Need for a Risk-Based Approach
There is no "silver bullet" that will solve all security-related problems. Unfortunately, FISMA isn’t about solving security problems, but about measuring compliance with standards.
While this reporting process gives Congress and the general public a bit of reassurance that the government "knows what’s going on" with its computer systems, I argue that it’s not addressing the real problems.
Security is about achieving the right balance between data security and data access. To achieve FISMA compliance, your agency must do these things:
- Plan for security
- Ensure that appropriate officials are assigned security responsibility
- Periodically review IT security controls
- Authorize system processing prior to operations and periodically thereafter
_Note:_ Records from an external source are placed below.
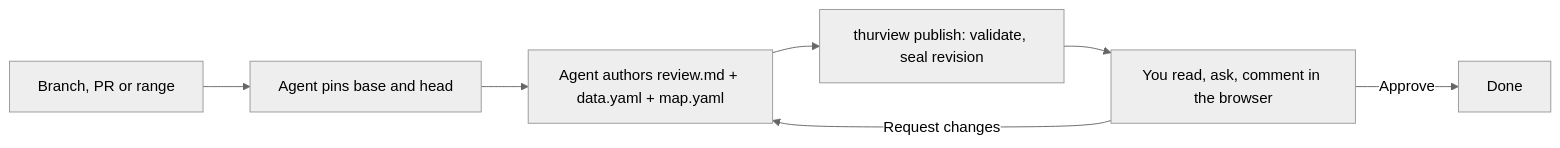
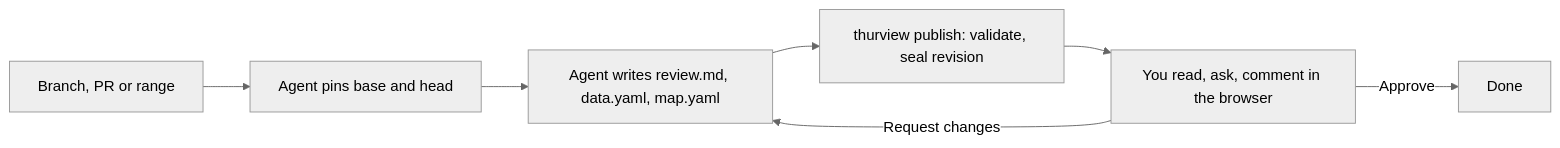
One commit to Thurbeen/thurview changed the diagram in README.md. Above: the diagram before and after it, drawn with Mermaid (neutral theme). The commit also changed other lines of this file and 9 other files, not shown here.

````diff
--- a/README.md
+++ b/README.md
@@ -191,9 +48,9 @@
 ```mermaid
 flowchart LR
   A[Branch, PR or range] --> B[Agent pins base and head]
-  B --> C[Agent authors review.md + data.yaml + map.yaml]
+  B --> C[Agent writes review.md, data.yaml, map.yaml]
   C --> D[thurview publish: validate, seal revision]
   D --> E[You read, ask, comment in the browser]
   E -->|Request changes| C
   E -->|Approve| F[Done]
 ```
````
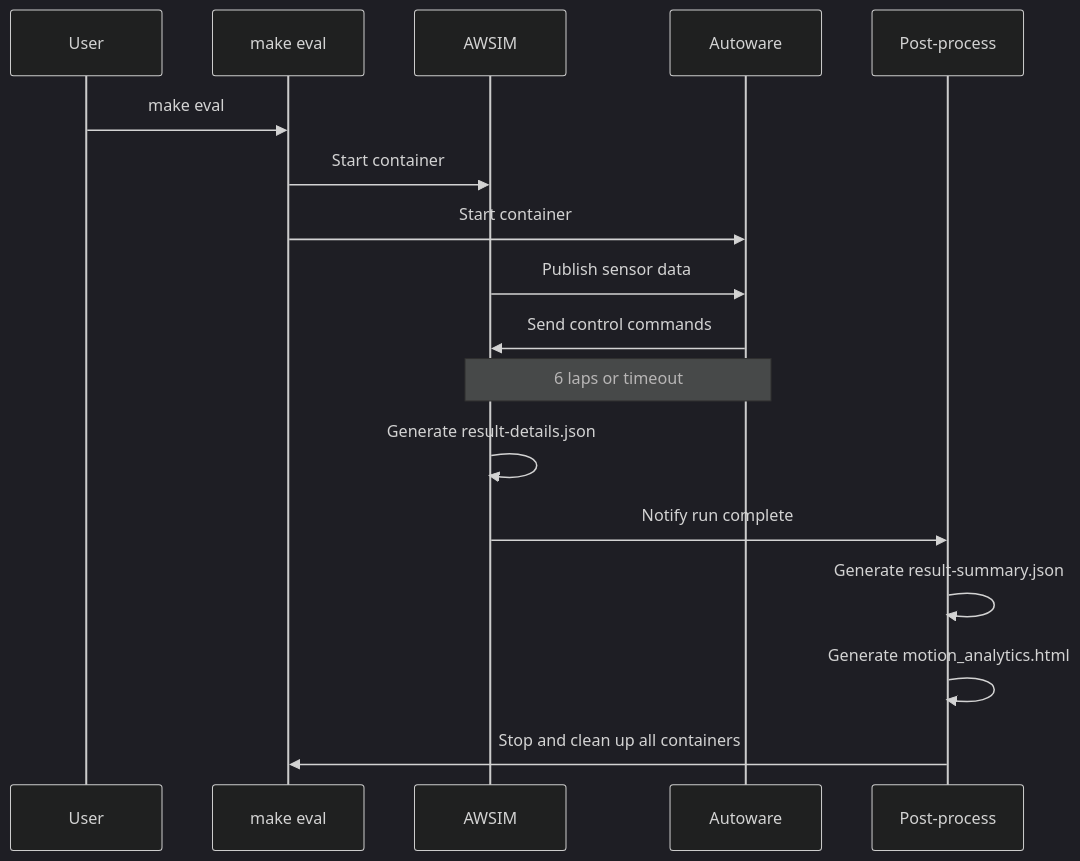
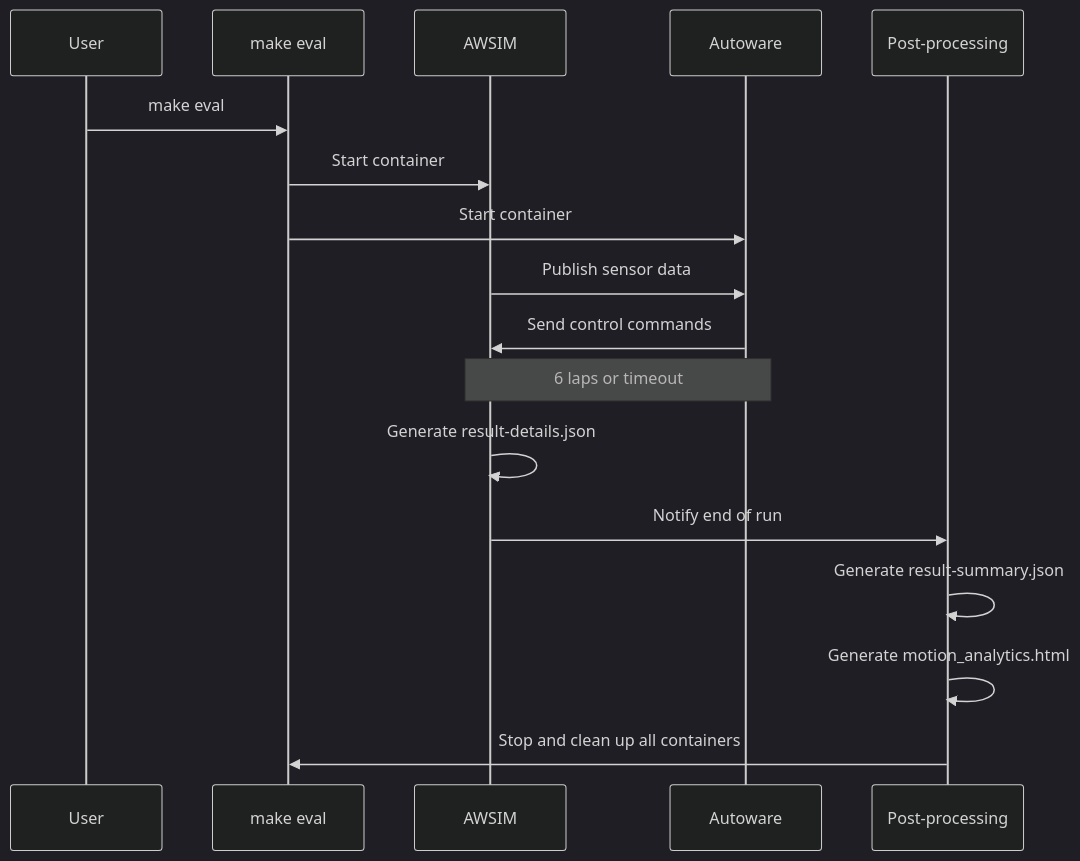
Before and after one commit to AutomotiveAIChallenge/aichallenge-documentation-racingkart: the diagram in docs/development/development-guide.en.md, drawn with Mermaid (dark theme). The commit also changed other lines of this file and 1 other file, not shown here.

Commit message:
EN Command Reference / Development Guide document a deleted script (`run_parallel_submissions.bash`) and a non-existent target (`make simulator-reset`)

````diff
--- a/docs/development/development-guide.en.md
+++ b/docs/development/development-guide.en.md
@@ -133,20 +137,20 @@
 ```mermaid
 sequenceDiagram
     participant User as User
     participant Make as make eval
     participant AWSIM as AWSIM
     participant AW as Autoware
-    participant Post as Post-process
+    participant Post as Post-processing
 
     User->>Make: make eval
     Make->>AWSIM: Start container
     Make->>AW: Start container
     AWSIM->>AW: Publish sensor data
     AW->>AWSIM: Send control commands
     Note over AWSIM,AW: 6 laps or timeout
     AWSIM->>AWSIM: Generate result-details.json
-    AWSIM->>Post: Notify run complete
+    AWSIM->>Post: Notify end of run
     Post->>Post: Generate result-summary.json
     Post->>Post: Generate motion_analytics.html
     Post->>Make: Stop and clean up all containers
 ```
````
When implementing FISMA requirements, there needs to be a proper perspective and understanding of risk management, which is not built into the FISMA process at all.
Risk management is part of the C&A methodology, but it has been overshadowed by the need to "check off all the boxes" for FISMA. A low score can severely impact an agency’s reputation and threaten the jobs of those who are responsible. The CIO may even have to testify before Congress to explain poor performance. Worst of all, the Office of Management and Budget (OMB) might delay or cancel funding for agency programs.
Unfortunately, a survey of security officers conducted in August 2005 found that agencies are spending more time complying with FISMA each year. Taking away funding for cash-starved programs will not improve security in any way!
Add to this all the new mandates coming from OBM (OMB 06-16, OMB 07-11) and you end up with continually increasing workload, no proper prioritization, and lower budgets. This is a recipe for security disaster. OMB has a history of passing down new requirements, with very short time-frames for implementation. There’s no discussion of priority or understanding of risk-based management.
OMB 06-16 required agencies to do the following:
- Encrypt all data on mobile computers/devices that carry agency data unless the data is determined to be non-sensitive, in writing, by your Deputy Secretary or an individual he/she may designate in writing.
- Allow remote access only with two-factor authentication in which one of the factors is provided by a device separate from the computer gaining access.
- Use a "time-out" function for remote access and mobile devices requiring user reauthentication after 30 minutes of inactivity.
- Log all computer-readable data extracts from databases holding sensitive information and verify that each extract including sensitive data has been erased within 90 days or its use is still required.
I don’t have a real problem with the requirements listed above. I have a problem with the timeline: "Please ensure these safeguards have been reviewed and are in place within the next 45 days."
This was a totally unrealistic timeline for implementation, not to mention that there was no additional funding provided to the agencies to meet this goal. This is generally referred to as an "unfunded mandate," and only serves to increase the workload and funding problems already being experienced across government.